Filter the entries below, keeping only lines with "PredictRoute".

* PROVIDED RECORDS *
★ ★ ★ ★
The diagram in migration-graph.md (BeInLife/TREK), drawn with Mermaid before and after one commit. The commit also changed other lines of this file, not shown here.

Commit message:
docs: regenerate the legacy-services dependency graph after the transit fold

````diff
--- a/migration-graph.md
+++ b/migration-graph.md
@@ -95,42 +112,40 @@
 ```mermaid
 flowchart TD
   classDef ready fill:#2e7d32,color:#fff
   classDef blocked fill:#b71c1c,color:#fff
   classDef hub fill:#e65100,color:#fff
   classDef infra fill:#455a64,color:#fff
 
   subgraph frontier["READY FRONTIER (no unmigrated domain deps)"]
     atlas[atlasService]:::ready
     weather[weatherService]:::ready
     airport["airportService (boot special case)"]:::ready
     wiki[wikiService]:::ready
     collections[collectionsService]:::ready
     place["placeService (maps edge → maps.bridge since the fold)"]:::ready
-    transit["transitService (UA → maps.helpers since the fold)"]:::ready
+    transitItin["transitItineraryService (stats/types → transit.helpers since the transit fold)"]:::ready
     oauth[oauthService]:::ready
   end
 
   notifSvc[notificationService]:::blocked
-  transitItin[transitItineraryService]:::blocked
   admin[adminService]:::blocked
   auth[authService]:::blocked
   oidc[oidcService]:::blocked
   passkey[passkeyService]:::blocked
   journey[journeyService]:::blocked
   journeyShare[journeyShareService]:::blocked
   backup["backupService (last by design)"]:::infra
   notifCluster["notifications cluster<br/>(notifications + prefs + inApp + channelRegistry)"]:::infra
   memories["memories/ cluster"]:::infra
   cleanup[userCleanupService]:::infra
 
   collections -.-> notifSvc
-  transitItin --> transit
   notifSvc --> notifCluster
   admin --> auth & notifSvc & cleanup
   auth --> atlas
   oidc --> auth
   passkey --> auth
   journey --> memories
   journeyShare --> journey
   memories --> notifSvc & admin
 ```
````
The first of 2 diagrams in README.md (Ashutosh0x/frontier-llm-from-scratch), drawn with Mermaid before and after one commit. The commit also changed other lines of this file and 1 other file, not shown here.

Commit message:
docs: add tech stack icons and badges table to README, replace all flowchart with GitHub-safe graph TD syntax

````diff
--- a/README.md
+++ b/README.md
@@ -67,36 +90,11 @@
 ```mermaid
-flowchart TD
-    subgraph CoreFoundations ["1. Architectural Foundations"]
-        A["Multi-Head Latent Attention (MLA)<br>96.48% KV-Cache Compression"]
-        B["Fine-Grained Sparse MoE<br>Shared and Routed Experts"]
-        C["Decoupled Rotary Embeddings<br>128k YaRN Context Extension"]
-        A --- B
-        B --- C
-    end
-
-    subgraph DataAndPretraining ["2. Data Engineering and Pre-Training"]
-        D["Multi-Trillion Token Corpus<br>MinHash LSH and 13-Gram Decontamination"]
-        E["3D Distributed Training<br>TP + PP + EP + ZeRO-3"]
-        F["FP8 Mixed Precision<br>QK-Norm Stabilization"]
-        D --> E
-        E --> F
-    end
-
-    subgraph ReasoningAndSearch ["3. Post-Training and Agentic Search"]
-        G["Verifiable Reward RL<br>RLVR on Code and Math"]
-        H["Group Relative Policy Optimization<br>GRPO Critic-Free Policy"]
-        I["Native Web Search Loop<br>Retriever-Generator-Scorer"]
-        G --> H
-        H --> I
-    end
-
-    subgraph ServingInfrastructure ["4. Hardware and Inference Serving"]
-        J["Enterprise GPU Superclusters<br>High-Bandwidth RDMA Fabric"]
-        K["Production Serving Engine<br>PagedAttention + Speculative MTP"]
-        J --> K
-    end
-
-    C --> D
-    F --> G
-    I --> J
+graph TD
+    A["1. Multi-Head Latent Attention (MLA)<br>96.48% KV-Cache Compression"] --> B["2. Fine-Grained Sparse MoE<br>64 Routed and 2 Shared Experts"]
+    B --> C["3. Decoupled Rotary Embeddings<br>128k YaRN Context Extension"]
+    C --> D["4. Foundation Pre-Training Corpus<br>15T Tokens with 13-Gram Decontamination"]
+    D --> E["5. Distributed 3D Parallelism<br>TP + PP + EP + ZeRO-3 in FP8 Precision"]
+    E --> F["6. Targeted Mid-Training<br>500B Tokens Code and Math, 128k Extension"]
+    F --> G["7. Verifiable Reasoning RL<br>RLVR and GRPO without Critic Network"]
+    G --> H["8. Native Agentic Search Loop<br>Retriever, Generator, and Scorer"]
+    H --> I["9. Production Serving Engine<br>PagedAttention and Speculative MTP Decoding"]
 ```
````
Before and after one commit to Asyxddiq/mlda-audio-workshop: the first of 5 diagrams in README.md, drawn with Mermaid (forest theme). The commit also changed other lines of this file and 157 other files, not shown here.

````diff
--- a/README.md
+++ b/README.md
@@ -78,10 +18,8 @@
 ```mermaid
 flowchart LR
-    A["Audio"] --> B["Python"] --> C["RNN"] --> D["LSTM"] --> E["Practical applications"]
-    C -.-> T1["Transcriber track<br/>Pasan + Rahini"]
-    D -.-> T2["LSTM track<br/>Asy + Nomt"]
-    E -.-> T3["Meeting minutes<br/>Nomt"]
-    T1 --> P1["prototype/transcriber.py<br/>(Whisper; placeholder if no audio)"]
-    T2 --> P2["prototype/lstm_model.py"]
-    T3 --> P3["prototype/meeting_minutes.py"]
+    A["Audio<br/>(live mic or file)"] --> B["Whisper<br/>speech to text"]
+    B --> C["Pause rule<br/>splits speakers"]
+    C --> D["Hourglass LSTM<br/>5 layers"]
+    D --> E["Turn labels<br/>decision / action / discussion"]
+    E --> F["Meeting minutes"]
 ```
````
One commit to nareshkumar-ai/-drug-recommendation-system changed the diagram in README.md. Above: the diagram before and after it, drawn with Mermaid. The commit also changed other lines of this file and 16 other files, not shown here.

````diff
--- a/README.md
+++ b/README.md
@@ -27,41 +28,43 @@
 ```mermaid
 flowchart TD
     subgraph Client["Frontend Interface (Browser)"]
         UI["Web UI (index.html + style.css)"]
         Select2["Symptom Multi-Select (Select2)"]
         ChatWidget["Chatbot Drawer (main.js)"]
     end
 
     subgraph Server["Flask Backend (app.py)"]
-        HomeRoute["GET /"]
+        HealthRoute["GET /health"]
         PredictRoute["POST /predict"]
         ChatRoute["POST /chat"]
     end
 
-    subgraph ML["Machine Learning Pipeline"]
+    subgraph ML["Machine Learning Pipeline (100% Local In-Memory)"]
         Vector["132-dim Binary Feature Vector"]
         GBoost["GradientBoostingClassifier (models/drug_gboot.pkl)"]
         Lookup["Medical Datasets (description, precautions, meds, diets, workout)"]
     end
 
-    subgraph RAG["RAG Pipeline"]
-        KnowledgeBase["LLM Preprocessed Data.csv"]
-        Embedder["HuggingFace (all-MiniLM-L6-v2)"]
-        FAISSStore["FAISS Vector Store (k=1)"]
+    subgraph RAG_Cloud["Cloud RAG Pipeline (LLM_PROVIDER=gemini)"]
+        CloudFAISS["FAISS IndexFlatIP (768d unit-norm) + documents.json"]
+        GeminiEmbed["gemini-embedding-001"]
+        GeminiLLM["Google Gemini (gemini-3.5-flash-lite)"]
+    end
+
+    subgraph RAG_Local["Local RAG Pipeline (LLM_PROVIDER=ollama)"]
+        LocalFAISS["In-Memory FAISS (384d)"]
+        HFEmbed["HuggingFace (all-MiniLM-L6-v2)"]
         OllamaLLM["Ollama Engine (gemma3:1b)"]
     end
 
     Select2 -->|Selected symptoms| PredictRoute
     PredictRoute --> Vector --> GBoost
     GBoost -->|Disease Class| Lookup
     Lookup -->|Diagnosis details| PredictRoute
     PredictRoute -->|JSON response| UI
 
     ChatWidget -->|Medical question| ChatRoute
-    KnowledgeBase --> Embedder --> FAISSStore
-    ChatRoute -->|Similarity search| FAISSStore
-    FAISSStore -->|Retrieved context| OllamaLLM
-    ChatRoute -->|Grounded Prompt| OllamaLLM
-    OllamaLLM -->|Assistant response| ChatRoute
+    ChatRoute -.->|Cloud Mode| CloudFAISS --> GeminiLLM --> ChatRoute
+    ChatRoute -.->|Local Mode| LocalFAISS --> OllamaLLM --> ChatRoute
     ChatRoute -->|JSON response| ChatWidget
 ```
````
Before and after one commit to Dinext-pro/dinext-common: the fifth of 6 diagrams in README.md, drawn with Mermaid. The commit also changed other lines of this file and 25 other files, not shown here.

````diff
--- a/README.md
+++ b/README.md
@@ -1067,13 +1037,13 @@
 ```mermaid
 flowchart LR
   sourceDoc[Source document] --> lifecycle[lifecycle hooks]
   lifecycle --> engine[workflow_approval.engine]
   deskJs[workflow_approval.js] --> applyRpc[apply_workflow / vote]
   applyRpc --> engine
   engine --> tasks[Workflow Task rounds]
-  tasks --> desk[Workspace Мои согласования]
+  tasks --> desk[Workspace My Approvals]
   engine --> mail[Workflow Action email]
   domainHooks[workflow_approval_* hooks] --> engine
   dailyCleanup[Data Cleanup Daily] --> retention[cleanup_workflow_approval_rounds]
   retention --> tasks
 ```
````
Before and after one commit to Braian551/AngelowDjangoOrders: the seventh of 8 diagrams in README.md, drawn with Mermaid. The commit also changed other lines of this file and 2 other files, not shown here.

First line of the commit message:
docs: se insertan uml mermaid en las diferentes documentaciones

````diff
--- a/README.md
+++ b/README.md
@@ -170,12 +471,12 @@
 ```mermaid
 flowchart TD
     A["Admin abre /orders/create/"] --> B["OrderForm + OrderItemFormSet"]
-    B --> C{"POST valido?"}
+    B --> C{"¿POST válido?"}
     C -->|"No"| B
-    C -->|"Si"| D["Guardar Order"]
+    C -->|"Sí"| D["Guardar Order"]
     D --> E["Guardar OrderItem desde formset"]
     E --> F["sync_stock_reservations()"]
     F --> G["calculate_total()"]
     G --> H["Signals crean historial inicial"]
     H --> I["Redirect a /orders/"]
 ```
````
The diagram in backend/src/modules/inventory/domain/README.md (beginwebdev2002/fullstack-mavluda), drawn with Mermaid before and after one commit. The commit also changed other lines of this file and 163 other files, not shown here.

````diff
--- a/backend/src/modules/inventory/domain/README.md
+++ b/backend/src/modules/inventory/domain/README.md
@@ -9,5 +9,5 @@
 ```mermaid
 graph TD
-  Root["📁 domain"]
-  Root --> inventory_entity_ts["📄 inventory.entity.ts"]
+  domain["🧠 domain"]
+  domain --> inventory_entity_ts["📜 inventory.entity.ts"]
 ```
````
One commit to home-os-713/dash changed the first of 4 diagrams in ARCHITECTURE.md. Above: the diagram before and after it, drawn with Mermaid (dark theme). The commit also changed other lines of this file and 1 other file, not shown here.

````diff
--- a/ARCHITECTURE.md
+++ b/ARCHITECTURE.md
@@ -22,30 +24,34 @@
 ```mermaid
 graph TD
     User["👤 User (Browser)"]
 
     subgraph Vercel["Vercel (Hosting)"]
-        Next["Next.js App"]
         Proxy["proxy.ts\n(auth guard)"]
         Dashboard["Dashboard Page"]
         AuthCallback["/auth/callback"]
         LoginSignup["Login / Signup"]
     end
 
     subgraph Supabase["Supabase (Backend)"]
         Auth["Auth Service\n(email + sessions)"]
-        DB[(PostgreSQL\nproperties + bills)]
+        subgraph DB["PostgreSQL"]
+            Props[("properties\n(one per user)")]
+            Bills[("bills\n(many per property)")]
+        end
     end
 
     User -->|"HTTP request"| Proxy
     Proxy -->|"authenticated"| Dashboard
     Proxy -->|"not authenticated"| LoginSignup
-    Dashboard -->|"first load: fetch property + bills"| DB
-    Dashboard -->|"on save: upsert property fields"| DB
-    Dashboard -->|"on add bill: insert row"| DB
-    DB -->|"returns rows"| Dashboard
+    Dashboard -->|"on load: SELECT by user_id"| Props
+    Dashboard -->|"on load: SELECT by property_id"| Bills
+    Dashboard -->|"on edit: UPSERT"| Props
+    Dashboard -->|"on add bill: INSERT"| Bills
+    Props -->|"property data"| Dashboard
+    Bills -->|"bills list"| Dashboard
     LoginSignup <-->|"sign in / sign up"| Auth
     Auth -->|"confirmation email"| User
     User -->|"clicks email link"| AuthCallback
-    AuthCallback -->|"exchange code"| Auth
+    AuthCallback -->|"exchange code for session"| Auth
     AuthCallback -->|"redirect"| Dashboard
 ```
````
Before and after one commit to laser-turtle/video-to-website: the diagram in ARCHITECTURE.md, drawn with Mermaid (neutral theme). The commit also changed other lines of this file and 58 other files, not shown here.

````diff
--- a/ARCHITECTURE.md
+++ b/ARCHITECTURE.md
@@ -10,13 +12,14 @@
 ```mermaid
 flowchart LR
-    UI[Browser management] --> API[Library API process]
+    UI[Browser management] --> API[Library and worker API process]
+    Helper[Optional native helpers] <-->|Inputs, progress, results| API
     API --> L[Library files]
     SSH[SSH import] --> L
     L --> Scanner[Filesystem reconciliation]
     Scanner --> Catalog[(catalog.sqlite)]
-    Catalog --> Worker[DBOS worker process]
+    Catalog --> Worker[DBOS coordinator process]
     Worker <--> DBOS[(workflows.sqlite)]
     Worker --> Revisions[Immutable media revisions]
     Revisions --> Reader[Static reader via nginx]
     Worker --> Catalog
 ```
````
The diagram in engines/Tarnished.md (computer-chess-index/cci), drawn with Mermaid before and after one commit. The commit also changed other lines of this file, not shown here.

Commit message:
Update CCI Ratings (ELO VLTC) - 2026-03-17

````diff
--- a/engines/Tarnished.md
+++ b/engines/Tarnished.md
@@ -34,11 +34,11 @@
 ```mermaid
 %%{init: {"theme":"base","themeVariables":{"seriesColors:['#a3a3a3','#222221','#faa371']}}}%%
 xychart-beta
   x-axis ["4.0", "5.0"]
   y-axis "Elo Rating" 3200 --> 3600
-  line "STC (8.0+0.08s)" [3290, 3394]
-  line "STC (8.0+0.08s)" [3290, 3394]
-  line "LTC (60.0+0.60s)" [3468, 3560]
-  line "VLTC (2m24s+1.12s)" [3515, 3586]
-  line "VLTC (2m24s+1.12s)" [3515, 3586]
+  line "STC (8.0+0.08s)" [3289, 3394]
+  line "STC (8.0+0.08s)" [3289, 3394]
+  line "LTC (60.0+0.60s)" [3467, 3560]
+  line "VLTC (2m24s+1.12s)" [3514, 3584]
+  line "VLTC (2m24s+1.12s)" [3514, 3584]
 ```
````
★ ★ ★ ★
* RESPONSE AREA *
         PredictRoute["POST /predict"]
     Select2 -->|Selected symptoms| PredictRoute
     PredictRoute --> Vector --> GBoost
     Lookup -->|Diagnosis details| PredictRoute
     PredictRoute -->|JSON response| UI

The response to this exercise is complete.